Whilst Piper loved the country pavilions, her favourite part of the day was a visit to Terra the Sustainability Pavilion. This is like the best Science museum you’ve ever visited, all with a huge focus on sustainability and our planet.
Another must visit if you’re at Expo 2020 with kids is the humongous water feature. An uber impressive man made waterfall with cascading waves set to a brilliant classical music score. You can stand in the water, and climb as high as you can get whilst waiting for the waves to crash on your heads. You wont get too wet and it’s a great way for the kids to cool down.
Expo is home to several play grounds, some expansive green spaces to run around in, some smaller play areas with swings and slides. Make sure you visit Latifa’s Space City at Al Forsan park where kids can enjoy the Mars themed playground, jumping around the zero gravity chamber and even explore a replica of the UAE’s Hope Probe.

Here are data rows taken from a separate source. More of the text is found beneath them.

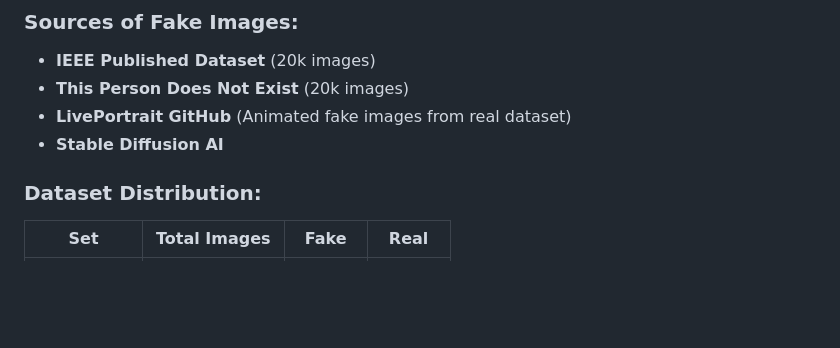
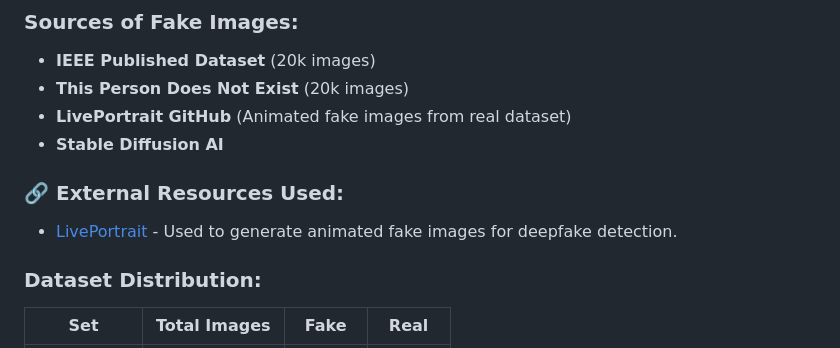
Before and after one commit to AmarSingh-11/Deepfake-Detection, a Markdown page: README.md, the part around one of its changes. Drawn GitHub-style; blank space fills up the shorter version.

```diff
--- a/README.md
+++ b/README.md
@@ -13,6 +13,10 @@ The dataset consists of real and fake images collected from multiple sources, en
 - **This Person Does Not Exist** (20k images)
 - **LivePortrait GitHub** (Animated fake images from real dataset)
 - **Stable Diffusion AI**
+
+### 🔗 External Resources Used:
+- [LivePortrait](https://github.com/KwaiVGI/LivePortrait) - Used to generate animated fake images for deepfake detection.
+
 
 ### **Dataset Distribution**:
 | Set          | Total Images | Fake | Real |
```
Also changed, not shown: other parts of README.md (+1 -0 lines).
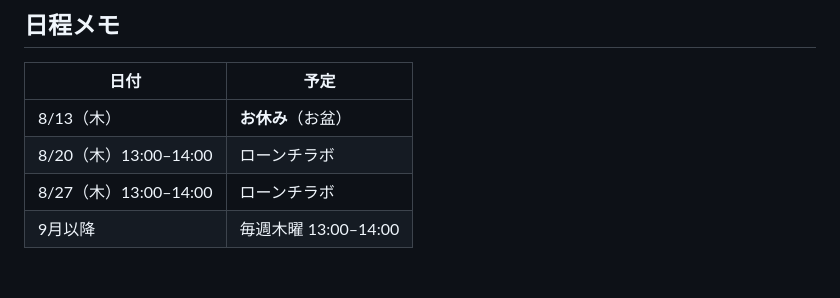
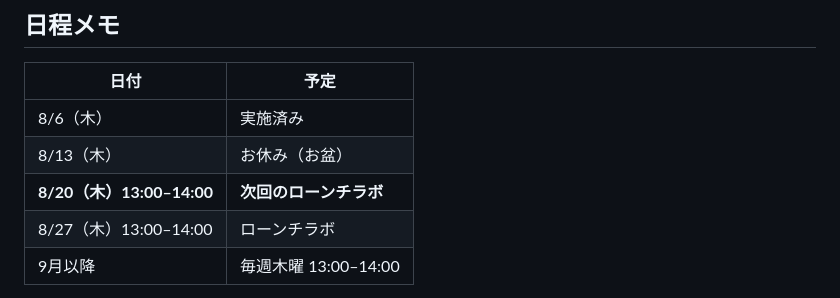
Before and after one commit to rierieris-lgtm/-, a Markdown page: docs/進捗確認シート.md, the part around the change. Rendered like a GitHub page; blank space fills up the shorter version.

```diff
--- a/docs/進捗確認シート.md
+++ b/docs/進捗確認シート.md
@@ -69,8 +69,9 @@
 
 | 日付 | 予定 |
 |---|---|
-| 8/13（木） | **お休み**（お盆） |
-| 8/20（木）13:00–14:00 | ローンチラボ |
+| 8/6（木） | 実施済み |
+| 8/13（木） | お休み（お盆） |
+| **8/20（木）13:00–14:00** | **次回のローンチラボ** |
 | 8/27（木）13:00–14:00 | ローンチラボ |
 | 9月以降 | 毎週木曜 13:00–14:00 |
 
```
Also changed, not shown: docs/ロードマップ_10月スタート逆算.md (+6 -6 lines).
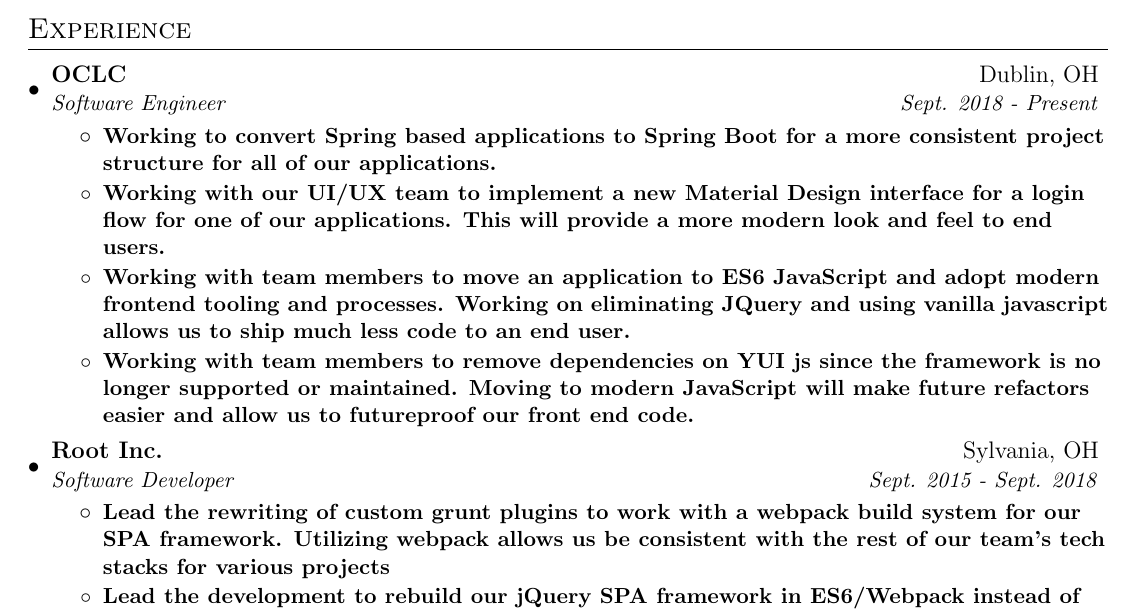
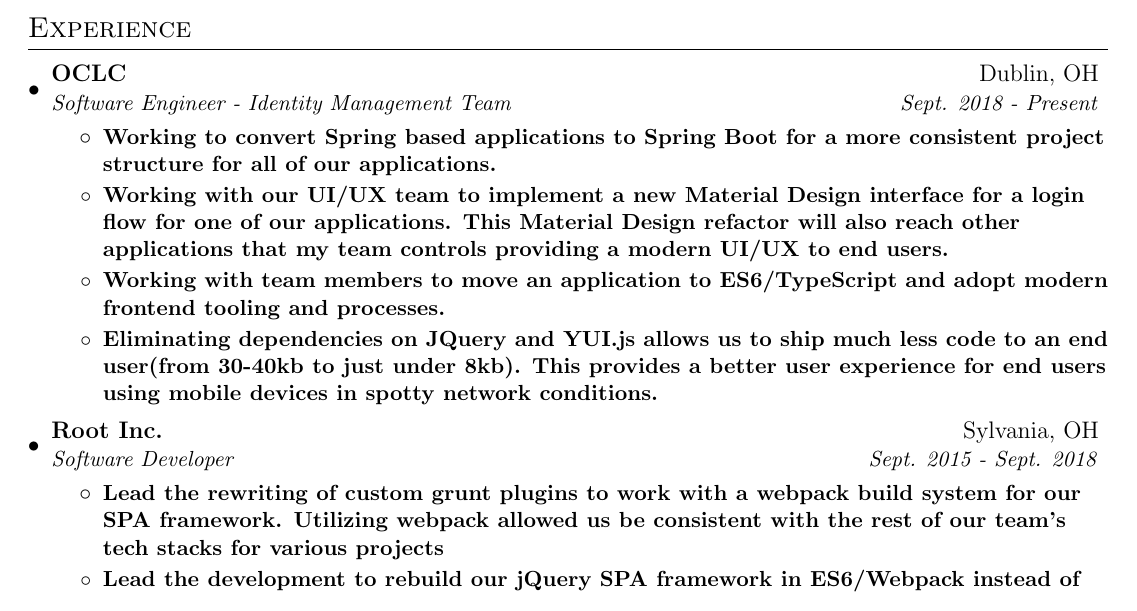
Before and after one commit to ajstrand/personal-site, a LaTeX CV (alex_strand_resume.tex): part of the page, cut so that both start at the same text. Compiled offline with pdfLaTeX.

Commit message:
update resume

```diff
--- a/alex_strand_resume.tex
+++ b/alex_strand_resume.tex
@@ -95,17 +95,17 @@
 
      \resumeSubheading
       {OCLC}{Dublin, OH}
-      {Software Engineer}{Sept. 2018 - Present}
+      {Software Engineer -  Identity Management Team}{Sept. 2018 - Present}
       \resumeItemListStart
 \resumeItem
 {Working to convert Spring based applications to Spring Boot for a more consistent project structure for all of our applications. }
 \resumeItem
-{Working with our UI/UX  team to implement a new Material Design interface for a login flow for one of our applications. This will provide a more modern look and feel to end users. }
+{Working with our UI/UX  team to implement a new Material Design interface for a login flow for one of our applications. This Material Design refactor will also reach other applications that my team controls providing a modern UI/UX to end users.}
         \resumeItem
-          {Working with team members to move an application to ES6 JavaScript and adopt modern frontend tooling and processes. Working on eliminating JQuery and using vanilla javascript allows us to ship much less code to an end user. }
+          {Working with team members to move an application to ES6/TypeScript and adopt modern frontend tooling and processes. }
 
-      \resumeItem
-          {Working with team members to remove dependencies on YUI js since the framework is no longer supported or maintained. Moving to modern JavaScript will make future refactors easier and allow us to futureproof our front end code.  }
+           \resumeItem
+          {Eliminating dependencies on JQuery and YUI.js  allows us to ship much less code to an end user(from 30-40kb to just under 8kb). This provides a better user experience for end users using mobile devices in spotty network conditions. }
       \resumeItemListEnd
 
     \resumeSubheading
@@ -113,7 +113,7 @@
       {Software Developer}{Sept. 2015 - Sept. 2018}
       \resumeItemListStart
 \resumeItem
-{Lead the rewriting of custom grunt plugins to work with a webpack build system for our SPA framework.  Utilizing webpack allows us be consistent with the rest of our team's tech stacks for various projects}
+{Lead the rewriting of custom grunt plugins to work with a webpack build system for our SPA framework.  Utilizing webpack allowed us be consistent with the rest of our team's tech stacks for various projects}
 \resumeItem
 {Lead the development to rebuild our jQuery SPA framework in ES6/Webpack instead of jQuery/Grunt. }
         \resumeItem
```
Also changed, not shown: alex_strand_resume.pdf, 1 other file.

Make sure you keep an eye out for the ever present robots rolling around the site. There are a total of over 150 robots on site so you’re bound to come across a few during your visit. They have robots for security, for food deliveries and some just for fun. These are totally safe and programmed to stop whenever they come across an obstacle (like a child). They were always being chased by at least one squealing, giggling kid whenever I noticed them. If your kids are particularly interested in robots then head to the China Pavilion to see a cute panda robot performing tricks or to the Monaco Pavilion for some even cuter baby penguin robots.
Rashid and Latifa are the official sibling mascots of Expo 2020. They appear on a 360 degree show at the Al Wasl dome as they attempt to save the world. Which is really the overriding theme of this years Expo.
Where to eat at Expo 2020 with kids
Family friendly food is a big part of Expo. You could easily eat your way around the world sampling something delicious from each country pavilion. There are over 200 places to eat at Expo 2020 many with kid friendly menus. You’ll find all the western favourites such as pizza and burgers alongside high end sit down restaurants.
Family friendly facilities at Expo 2020
As mentioned, Expo 2020 is very kid friendly. Organisers have invested a huge amount of effort to ensure all ages are catered to.
If your little ones get tired as you walk around the huge Expo site you can hop on a people mover to get from one district to the next. Or if they can’t face walking at all then you can hire a golf cart to take you from one pavilion to the next.
There are dedicated family toilets in each of the seven visitor centres. Breast feeding and bottle warming rooms, quiet rooms and baby changing facilities. All walkways around the site are pretty flat and plenty wide enough for buggies. If you need to you can hire a stroller when you arrive.
And the best bit? It’s absolutely free for kids to visit Expo 2020. Just make sure you book them a ticket here.
So should you take your kids to Expo 2020? I have to say that’s a big fat yes! Piper enjoyed it so much she has already made us promise to take her to the next one. So I guess we can start to get excited for Japan in 2025.